The retail landscape will not look like what it does today when Gen Z ages up.
At Calik Denim’s Ever Evolving Talks last month in Amsterdam, Matt Britton, a millennial and Gen Z expert and CEO of the software company Suzy, shared how Gen Z will reshape consumerism to better suit their nomadic, technology-driven lifestyles.
It’s a shift that Britton boils down to the advent of the internet. Growing up with access to the internet was the game-changer, he said. Different forms of messaging replaced phone conversations. Google replaced traditional methods of research.
“People who grew up with the internet in the household have brains that are wired differently,” Britton said.
Household internet connections instigated this evolution in consumerism that he said has created one of the biggest accumulations of wealth and disruption in retail and technology, and large companies have struggled to come to terms with this new normal.
“Their intuitive understanding and knowledge of technology is unlike anything we’ve ever seen,” Britton said. “They are the most sophisticated consumers that are insistent on facts and information and real-time understanding. They have a very large expectation for things being delivered instantly. And because of that, you really need to rethink [the Gen Z] consumer.”
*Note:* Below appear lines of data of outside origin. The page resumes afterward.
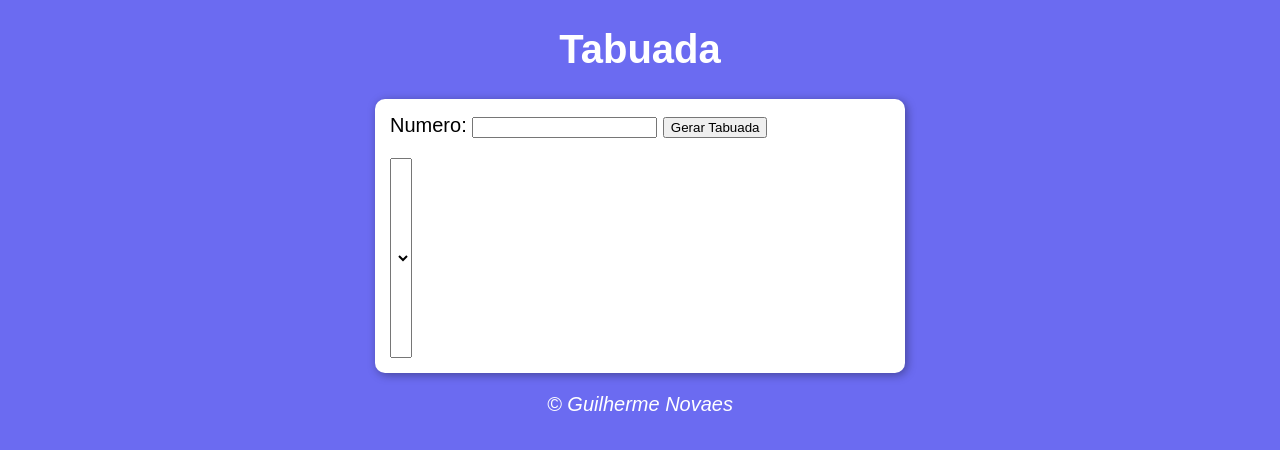
Repository: Guilherme-RNovaes/JavaScript-Curso
Page: Aula 14ex/ex017/index.html
The author's editor kept a copy of each file at every save. The page is drawn from the files as they stood at one save, then again after a run of saves.
The browser window is 1280 px wide. The pictures show the whole page.

Above is the page before, as saved 2022-09-10 09:12:21.

### Aula 14ex/ex017/index.html
<!DOCTYPE html>
<html lang="pt-br">
<head>
    <meta charset="UTF-8">
    <meta http-equiv="X-UA-Compatible" content="IE=edge">
    <meta name="viewport" content="width=device-width, initial-scale=1.0">
    <title>Modelo de Exercício</title>
    <link rel="stylesheet" href="src/Style/style.css">
</head>
<body>
    <header>
        <h1>Tabuada</h1>
    </header>
    <section>
        <div>
            Numero: <input type="number" name="tabuada" id="tabuada">
            <button>Gerar Tabuada</button>
        </div>
        <div>
            <select name="tabres" id="tabres">Digite um número acima</select>
        </div>
    </section>
    <footer>
        <p>&copy; Guilherme Novaes</p>
    </footer>
    <script src="script.js"></script>
</body>
</html>

### Aula 14ex/ex017/src/Style/style.css
body{
    background-color: rgb(107, 107, 241);
    font: normal 15pt Arial;
}
header {
    color: white;
    text-align: center;
}

section{
    background-color: white;
    border-radius: 10px;
    padding: 15px;
    width: 500px;
    margin: auto;
    box-shadow: 2px 2px 10px rgba(0, 0, 0, 0.36);
}

footer{
    color: white;
    text-align: center;
    font-style: italic;
}

div img{
    width: 250px;
    height: 250px;
    border-radius: 100%;
}

#tabres{
    margin-top: 20px;
    height: 200px;
}

Loaded but not shown: Aula 14ex/ex017/script.js (no stored copy; drawn as an empty file)

After the next 4 saves:
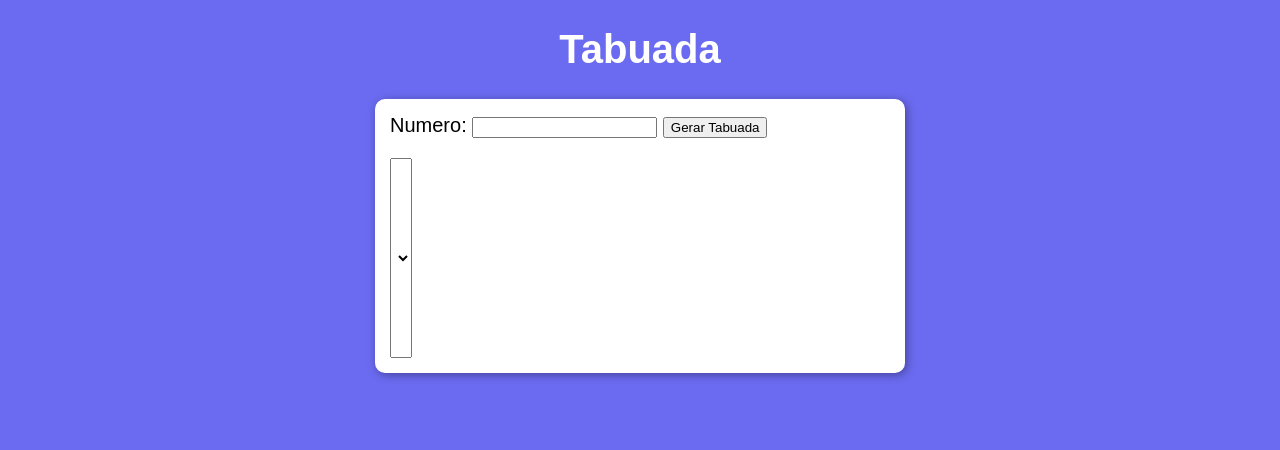
The 4 saves are shown as one change because they came seconds apart.
The last was saved 28 s later.
--- a/Aula 14ex/ex017/index.html
+++ b/Aula 14ex/ex017/index.html
@@ -17,7 +17,7 @@
             <button>Gerar Tabuada</button>
         </div>
         <div>
-            <select name="tabres" id="tabres">Digite um número acima</select>
+            <select name="tabres" id="tabres"><p>Digite um número acima</p> /select>
         </div>
     </section>
     <footer>

After the 2 saves that followed:
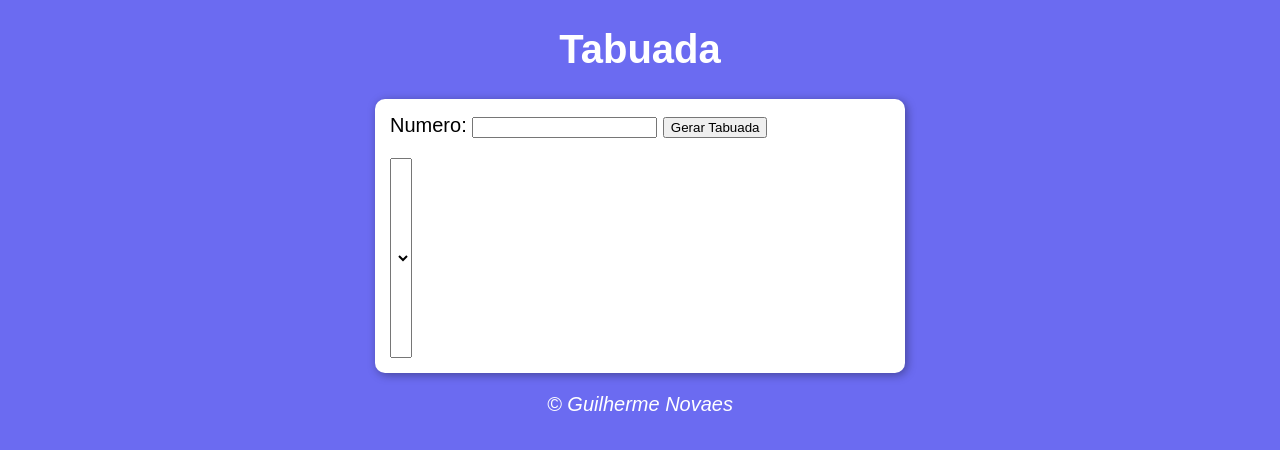
The 2 saves are shown as one change because they came seconds apart.
The last was saved 7 s later.
--- a/Aula 14ex/ex017/index.html
+++ b/Aula 14ex/ex017/index.html
@@ -17,7 +17,7 @@
             <button>Gerar Tabuada</button>
         </div>
         <div>
-            <select name="tabres" id="tabres"><p>Digite um número acima</p> /select>
+            <select name="tabres" id="tabres"><p>Digite um número acima</p></select>
         </div>
     </section>
     <footer>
Here, Britton shares three ways the cohort’s values and wants are already affecting retail, real estate and rental services.
Owning things is passé.
“This generation likes the fleet of foot. They don’t like to be tied down to a mortgage payment or any overhead that will stop them from pursuing their new version of their dreams, which doesn’t have to do with settling down,” Britton said. “It has to do with unleashing themselves.”
As a result, companies are realizing they need to create marketplaces versus transactional relationships with customers. This new mindset—access over ownership—is impacting all types of business, but Britton said it’s a win-win situation for companies and consumers. Businesses with rental models allow consumers more freedom and room to be fickle, while companies benefit from “tremendous gross margin profiles” and recurring revenue.
“If you get recurring revenue as an organization, you can scale and you can forecast out,” Britton said.
There’s a new American Dream.
The picturesque scene of a suburban home with a white picket fence, 1.7 children and two cars in the driveway is lost on Gen Z. “The action is not happening in the suburbs,” Britton said. “It’s happening in cities. Cities [are] now the world where young people imagine themselves.”
Gen Z is changing the footprint of cities. Safer streets, cleaner parks and improved educational systems are making urban areas a viable setting for Gen Z to begin their adulthoods. “Gen Z will gladly give up space and the privacy of the suburbs for community and connectivity of living in cities,” he said.
But they won’t give up speedy service. The gentrification reshaping urban enclaves is driving up the demand for delivery. “The notion is that consumers in cities with two-income households expect on-demand services,” Britton said.
Experiences are the new status symbol.
In the ’80s, ’90s and early 2000s, people represented who they were in society by the cars, houses and watches they owned. “That was the social currency,” Britton said, adding that experiences were saved for only the people who had access to your photo albums.
Social media changed that. “Now through Instagram, with over 1 billion monthly active users, experiences have created social currency that can scale,” he said. “Consumers are pursuing these experiences as a new social currency over brands.”
While luxury brands are in their heyday right now, Britton said the story may change when millennials and Gen Z get older. “I’m not sure these luxury brands are going to be what they are today because as of today, they’re catering to Gen X, an audience that still values luxury based on their upbringing,” he said.